To assess gender differences in self-reported style, we had a sample of evening MBA students, some of whom had managerial experience and some of whom did not, rate themselves on the Rahim Organizational Conflict Inventory (ROCI-II). We felt this was important given the scarcity of previously published research on gender differences using this instrument and that there has been no previous examination of samples of subjects with and without managerial experience who were drawn from the same population. We hypothesized the following:

H1: There will be no gender differences in self-reported conflict management styles among those subjects with managerial experience.

Because gender differences have often been found in samples of subjects from the general population, we hypothesized, based on Rahim’s (1983b) specific findings when using the same instrument, that for those without managerial experience:

H2a: Women will rate themselves higher on integrating, avoiding, and compromising than men.

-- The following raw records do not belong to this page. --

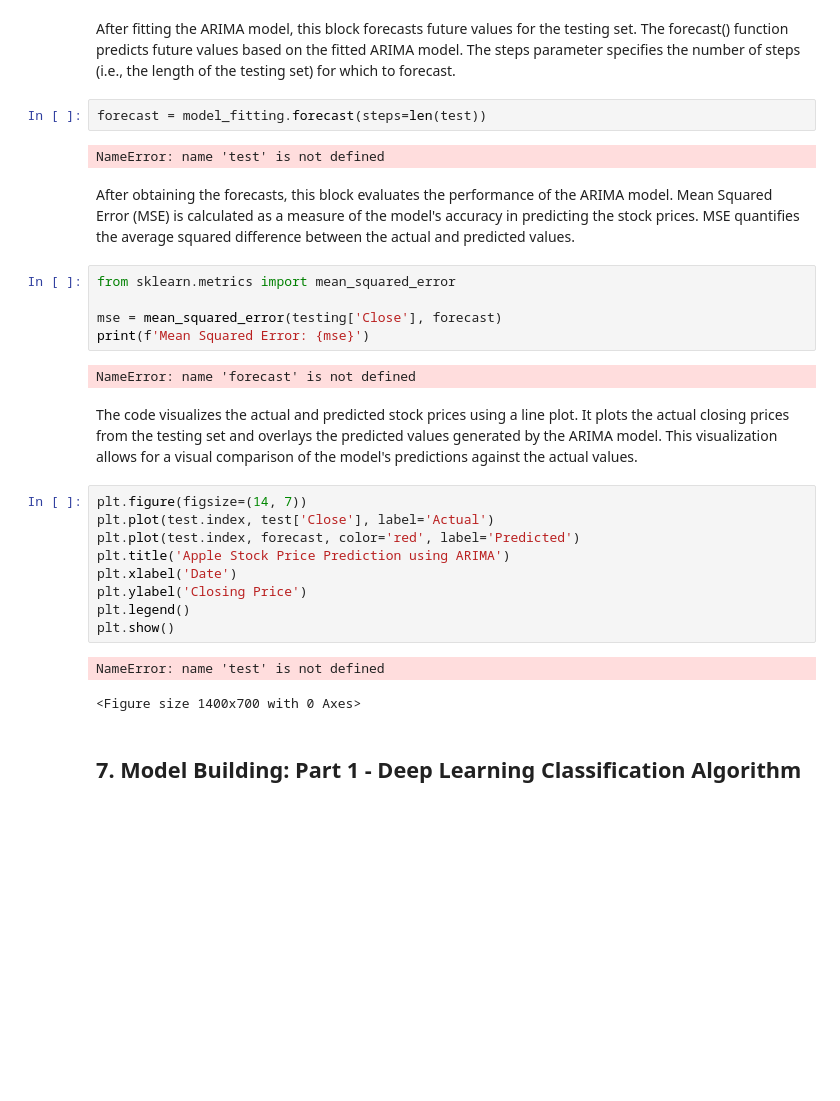
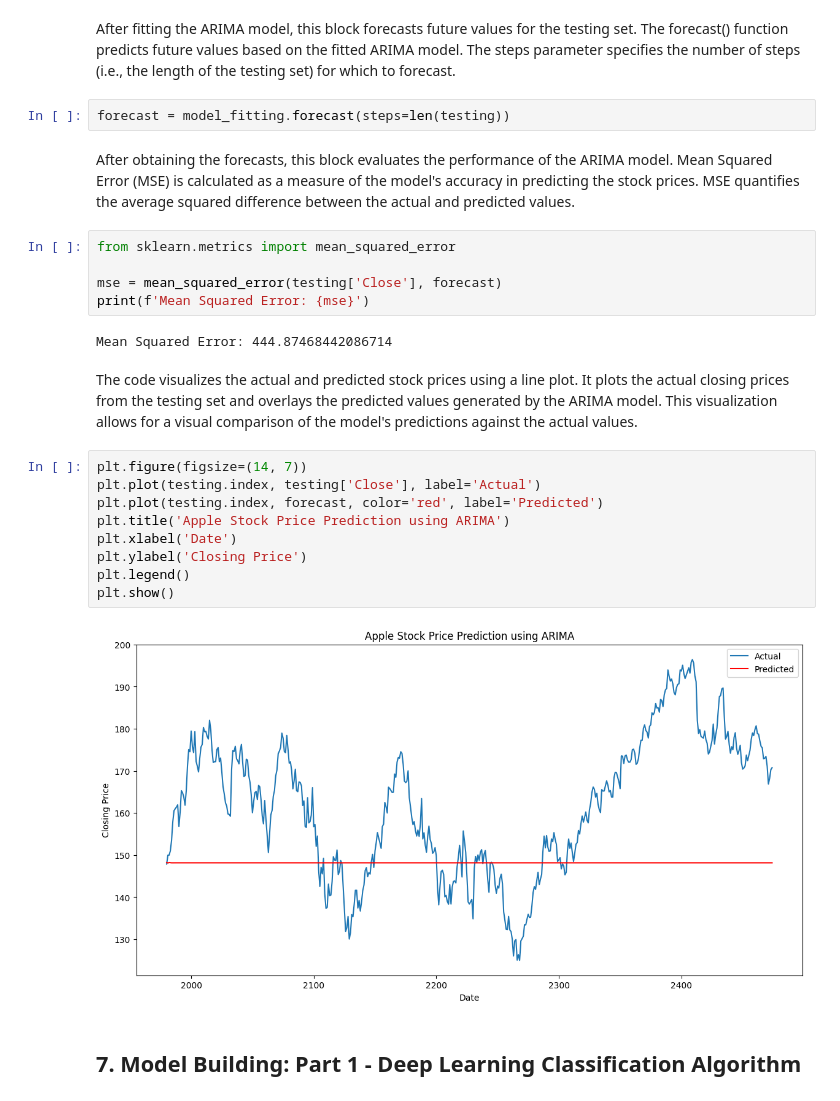
Before and after one commit to chaycwilson/MGL382-Assignment-2, a Jupyter notebook: notebooks/modeling.ipynb, the cells around one changed output. Cells and saved outputs as stored; diff of their text form; blank space fills up the shorter version.

```diff
--- a/notebooks/modeling.ipynb
+++ b/notebooks/modeling.ipynb
@@ -195,9 +195,7 @@ model_fitting = model.fit()
 # %% [markdown]
 After fitting the ARIMA model, this block forecasts future values for the testing set. The forecast() function predicts future values based on the fitted ARIMA model. The steps parameter specifies the number of steps (i.e., the length of the testing set) for which to forecast.
 # %%
-forecast = model_fitting.forecast(steps=len(test))
+forecast = model_fitting.forecast(steps=len(testing))
-# %% [output]
-NameError: name 'test' is not defined
 # %% [markdown]
 After obtaining the forecasts, this block evaluates the performance of the ARIMA model. Mean Squared Error (MSE) is calculated as a measure of the model's accuracy in predicting the stock prices. MSE quantifies the average squared difference between the actual and predicted values.
 # %%
@@ -206,21 +204,20 @@ from sklearn.metrics import mean_squared_error
 mse = mean_squared_error(testing['Close'], forecast)
 print(f'Mean Squared Error: {mse}')
 # %% [output]
-NameError: name 'forecast' is not defined
+Mean Squared Error: 444.87468442086714
 # %% [markdown]
 The code visualizes the actual and predicted stock prices using a line plot. It plots the actual closing prices from the testing set and overlays the predicted values generated by the ARIMA model. This visualization allows for a visual comparison of the model's predictions against the actual values.
 # %%
 plt.figure(figsize=(14, 7))
-plt.plot(test.index, test['Close'], label='Actual')
-plt.plot(test.index, forecast, color='red', label='Predicted')
+plt.plot(testing.index, testing['Close'], label='Actual')
+plt.plot(testing.index, forecast, color='red', label='Predicted')
 plt.title('Apple Stock Price Prediction using ARIMA')
 plt.xlabel('Date')
 plt.ylabel('Closing Price')
 plt.legend()
 plt.show()
 # %% [output]
-NameError: name 'test' is not defined
-<Figure size 1400x700 with 0 Axes>
+[figure, added]
 # %% [markdown]
 ## 7. Model Building: Part 1 - Deep Learning Classification Algorithm
 # %% [markdown]
```
Also changed, not shown: parts of 7 cells of this notebook.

H2b: Men will rate themselves higher on obliging than women.

H2c: There will be no sex differences in self-ratings of dominating.

Research Question 2

Self-reports about preferred conflict management style are poor predictors of actual behaviors (Baril, Korabik, Watson, Grencavage, & Gutkowski, 1990; Bass, 1990). Thus, it is important to examine how managers actually behave when faced with conflict. Renwick (1977) explored this issue by collecting retrospective evaluations of supervisors’ behavior from their subordinates. She found that women were more likely than men to report that their male supervisors used withdrawal (avoidance), smoothing (obliging), and compromise to deal with supervisor-subordinate conflicts.

We could find no other published studies of the actual behaviors used by male and female managers in response to conflicts with subordinates nor any on the effectiveness of the outcomes they attained in such situations. However, there is an extensive managerial literature showing that there are few differences in behavior or effectiveness between men and women managers in similar positions (Dobbins & Platz, 1986; Nieva & Gutek, 1982; Powell, 1988). Based upon this literature, we hypothesized the following:

H3: There will be no gender differences in the actual conflict resolution behaviors used by men and women managers, nor in the outcomes they attain.

Research Question 3

Even when men and women leaders behave similarly, however, they are not necessarily evaluated similarly (Euwema & van de Vliert, 1990; Jago & Vroom, 1982; Nieva & Gutek, 1982; Powell, 1988). Specifically, both women and men are evaluated less favorably when they behave in ways that are incongruent with their gender roles than when they behave in a gender-congruent manner (Euwema & van de Vliert, 1990; Haccoun, Haccoun, & Sallay, 1978; Petty & Lee, 1975; Schein, 1973; Watson, 1988; Wiley & Eskilson, 1982). Based on this notion of gender-role congruence, we hypothesized the following:

H4: Subordinates’ perceptions of leadership effectiveness will be more positively correlated with dominating behavior by male leaders than by female leaders, but with obliging behavior by female leaders than by male leaders.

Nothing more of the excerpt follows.